Fast forward seven years and I have spent most of my adult life backpacking. Through my travels I’ve realized there are five things about backpacking that no one had told me before I dove in headfirst…
1. At some point, poo will become a problem
Well, poo is almost always an unexpected travel nuisance, however to what extent is vastly determined by your travel destination. If you’re happily headed somewhere westernized and clean, you may only suffer from a bit of an upset stomach.
If you’re happily headed to a lower-income country, you may endure a bit of a system shock. From painful cramping, to non-stop diarrhea, to the kind of constipation that leads you to a Thai hospital for your very first enema, understand this is all part of the great travel experience.
In hot countries, your best bet is to stay hydrated. My secret weapon? Coconut water. Nothing hydrates you as well as this magical elixir.
2. Your definition of “clean” changes very quickly
That three-day-old beer-smelling tank top you just put back on? Perfectly backpacker acceptable. This may be because your other two tank tops smell of fish curry and midnight shame, but when you’re in an awesome yet sweaty country, clean clothes do not last more than a mere few hours.
I suggest you invest in dark colors. Saying that, despite the fact that backpackers wear sweaty, dirty clothes, we still somehow tend to LOOK amazing. Soon you no longer notice sweat marks, or that strawberry margarita stain, or the multi-patterned outfit — everyone is incredibly beautiful, which brings me on to my next point…
3. You will fall in love all the bloody time
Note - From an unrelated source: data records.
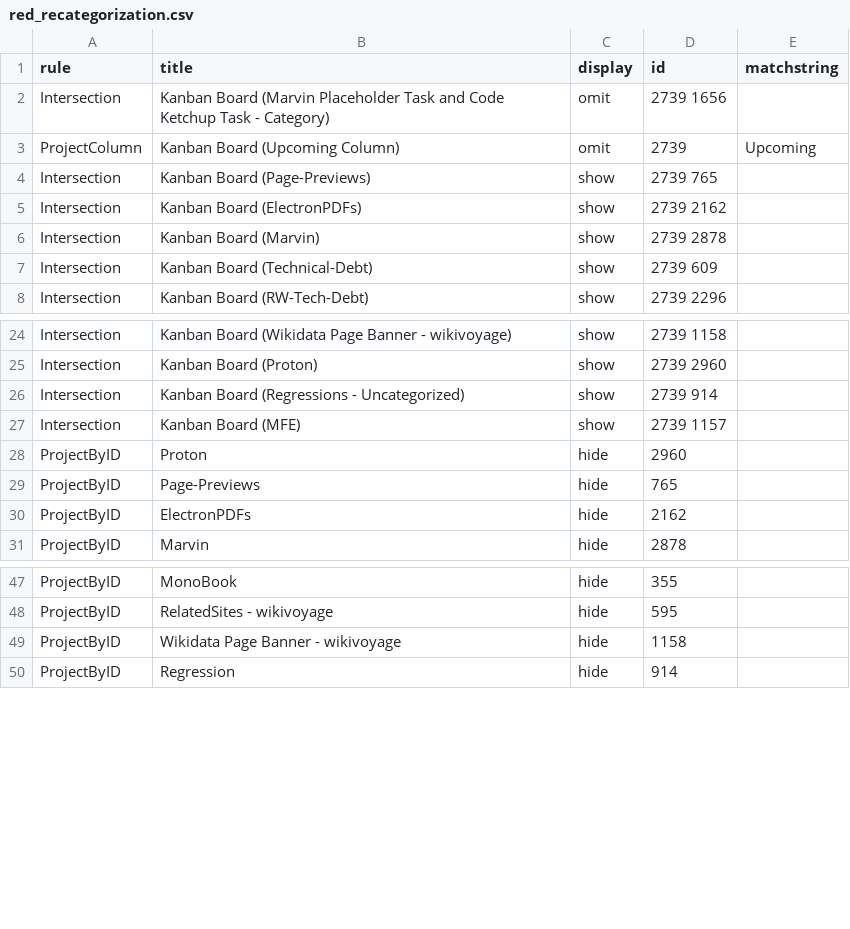
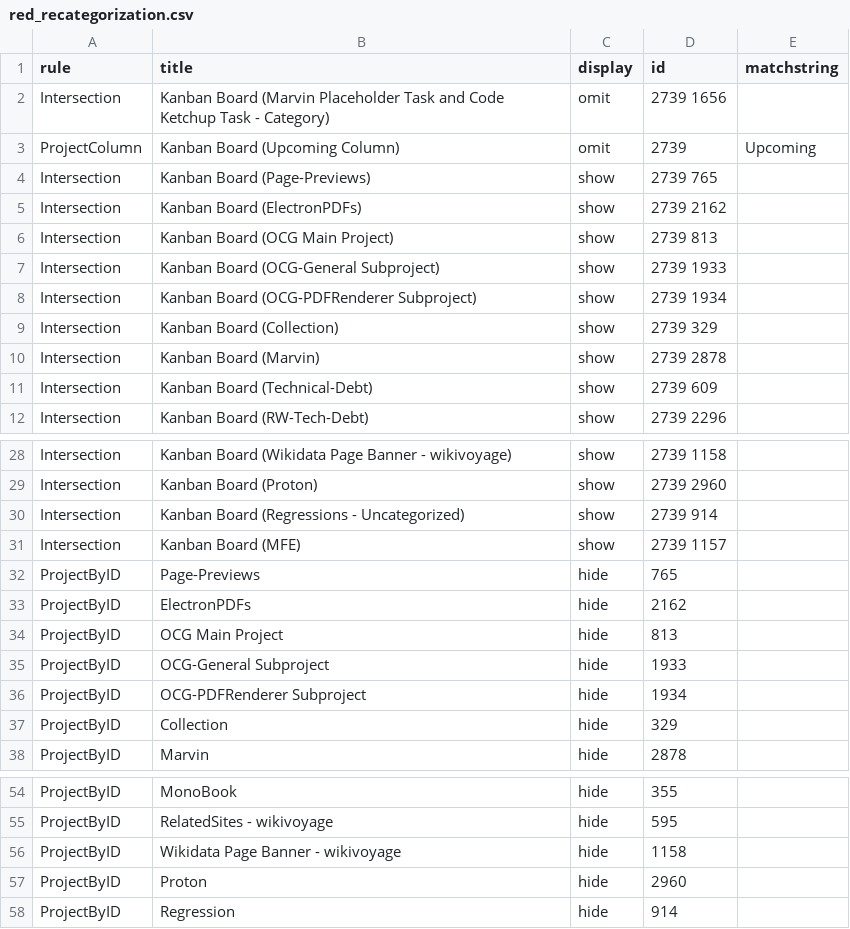
Before and after one commit to wikimedia/phlogiston, a CSV file: red_recategorization.csv, drawn as a sheet; only a part is shown, gaps mark what is left out.

Commit message:
Update red_recategorization.csv

```diff
--- a/red_recategorization.csv
+++ b/red_recategorization.csv
@@ -5,2 +5,6 @@ Intersection,Kanban Board (Page-Previews),show,2739 765,
 Intersection,Kanban Board (ElectronPDFs),show,2739 2162,
+Intersection,Kanban Board (OCG Main Project),show,2739 813,
+Intersection,Kanban Board (OCG-General Subproject),show,2739 1933,
+Intersection,Kanban Board (OCG-PDFRenderer Subproject),show,2739 1934,
+Intersection,Kanban Board (Collection),show,2739 329,
 Intersection,Kanban Board (Marvin),show,2739 2878,
@@ -27,5 +31,8 @@ Intersection,Kanban Board (Regressions - Uncategorized),show,2739 914,
 Intersection,Kanban Board (MFE),show,2739 1157,
-ProjectByID,Proton,hide,2960,
 ProjectByID,Page-Previews,hide,765,
 ProjectByID,ElectronPDFs,hide,2162,
+ProjectByID,OCG Main Project,hide,813,
+ProjectByID,OCG-General Subproject,hide,1933,
+ProjectByID,OCG-PDFRenderer Subproject,hide,1934,
+ProjectByID,Collection,hide,329,
 ProjectByID,Marvin,hide,2878,
@@ -49,2 +56,3 @@ ProjectByID,RelatedSites - wikivoyage,hide,595,
 ProjectByID,Wikidata Page Banner - wikivoyage,hide,1158,
+ProjectByID,Proton,hide,2960,
 ProjectByID,Regression,hide,914,
```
She sits across from you at a hostel bar table, or on a sweaty bus tour or even a poolside lounge chair. Upon hello you immediately click and end up spending every second of the next week with her. You will drink together, explore together and get lost together. Share your wildest travel stories and deepest monogamist fears. Ultimately, you will have stronger connections with some of these people than your best friends back home.
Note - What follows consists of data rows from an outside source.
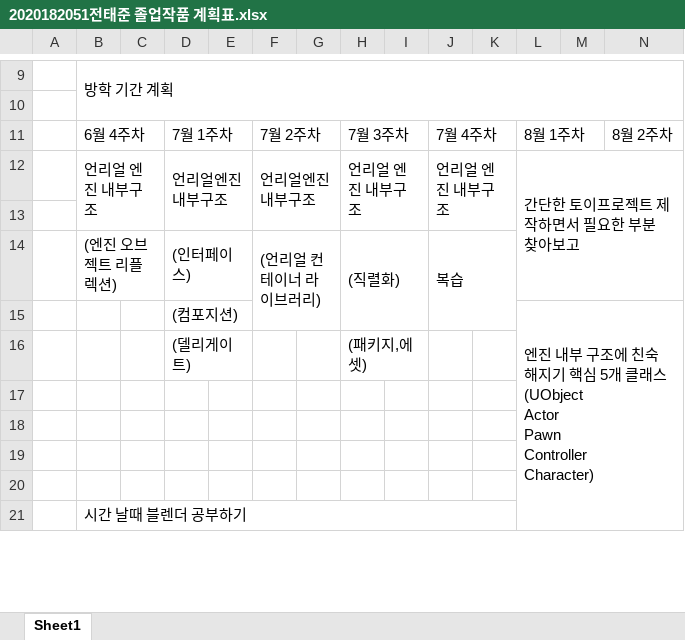
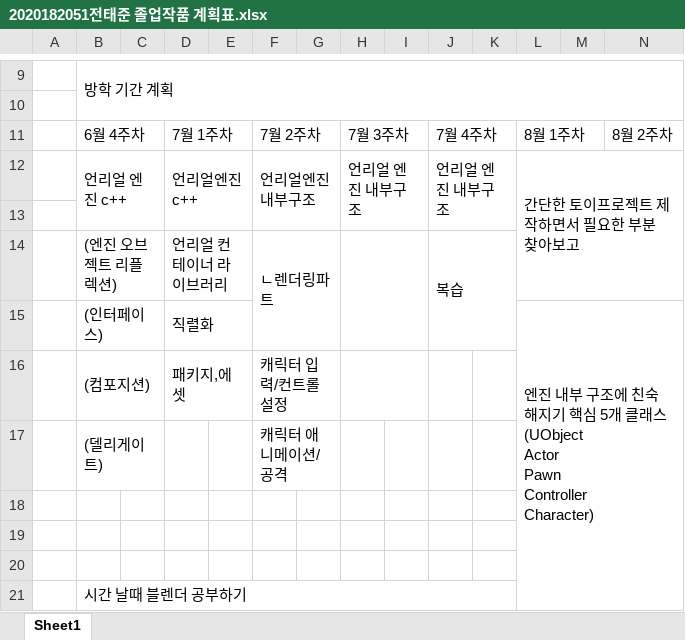
Before and after one commit to SuperTaeJun/GraduationWork, an Excel workbook: 졸업작품 제안서/2020182051전태준 졸업작품 계획표.xlsx, sheet Sheet1, drawn as a sheet; only a part is shown, gaps mark what is left out; values as stored, in another font and other column widths than the file's, no cell formats; removed rows and columns are numbered as before the commit, all else as after; rows hold the shown columns only; ↵ is a line break in a cell; the diff names each change by its address in the sheet, - before the commit and + after, or states it on an @@ line.

```diff
--- a/졸업작품 제안서/2020182051전태준 졸업작품 계획표.xlsx (sheet Sheet1)
+++ b/졸업작품 제안서/2020182051전태준 졸업작품 계획표.xlsx (sheet Sheet1)
-B12: 언리얼 엔진 내부구조
+B12: 언리얼 엔진 c++
-D12: 언리얼엔진 내부구조
+D12: 언리얼엔진 c++
-L12:R14 merged
+L12:R14 merged
-row 14:  | (엔진 오브젝트 리플렉션) |  | (인터페이스) |  | (언리얼 컨테이너 라이브러리) |  | (직렬화) |  | 복습
-row 15:  |  |  | (컴포지션) |  |  |  |  |  |  |  | 엔진 내부 구조에 친숙해지기 핵심 5개 클래스(UObject ↵ Actor ↵ Pawn ↵ Controller ↵ Character)
-row 16:  |  |  | (델리게이트) |  |  |  | (패키지,에셋)
-row 14: (empty)
+row 14:  | (엔진 오브젝트 리플렉션) |  | 언리얼 컨테이너 라이브러리 |  | ㄴ렌더링파트 |  |  |  | 복습
+B14:C14 merged
+D14:E14 merged
+F14:G15 merged
+H14:I15 merged
+J14:K15 merged
+row 15:  | (인터페이스) |  | 직렬화 |  |  |  |  |  |  |  | 엔진 내부 구조에 친숙해지기 핵심 5개 클래스(UObject ↵ Actor ↵ Pawn ↵ Controller ↵ Character)
+row 16:  | (컴포지션) |  | 패키지,에셋 |  | 캐릭터 입력/컨트롤 설정
+row 17:  | (델리게이트) |  |  |  | 캐릭터 애니메이션/공격
```
Also changed, not shown: cell formats, 1 other file.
There are times while traveling you meet someone who you can fall in love with in just a few hours. The hard part is saying goodbye, knowing you won’t see many of them again. These instantaneous loves will become your most cherished memories.
4. You’ll come up with elaborate plans to see EVERYBODY again
Every goodbye ends with good intentions. The “I’ll visit you” teary hugs and “make sure you email me” toothy grins. One day my plan is to get hold of a van and drive it all over the world visiting the people I have met on my travels. Seriously though, one random Tuesday after a few beers, you’ll decide you simply MUST find that “blonde girl who always wore that blue bikini” and you’ll end up booking an unexpected flight to the middle of nowhere, and chasing down a night bus into the jungle. (I never did find her).
5. People all around the world are generally nice and will want to help you
Unbelievable as it may seem, the world is not as hostile as the media would have us believe. Every country has good people and every country has bad people. Luckily, the good far outweigh the bad in every single country I have ever been to. Residents are usually willing to rescue and befriend travelers, plus they have the best local advice for surviving in their country. Meeting and connecting with different people around the world has always been my favorite part of backpacking. If you do come across a rather stern individual, and you need to break the ice, I recommend handstands.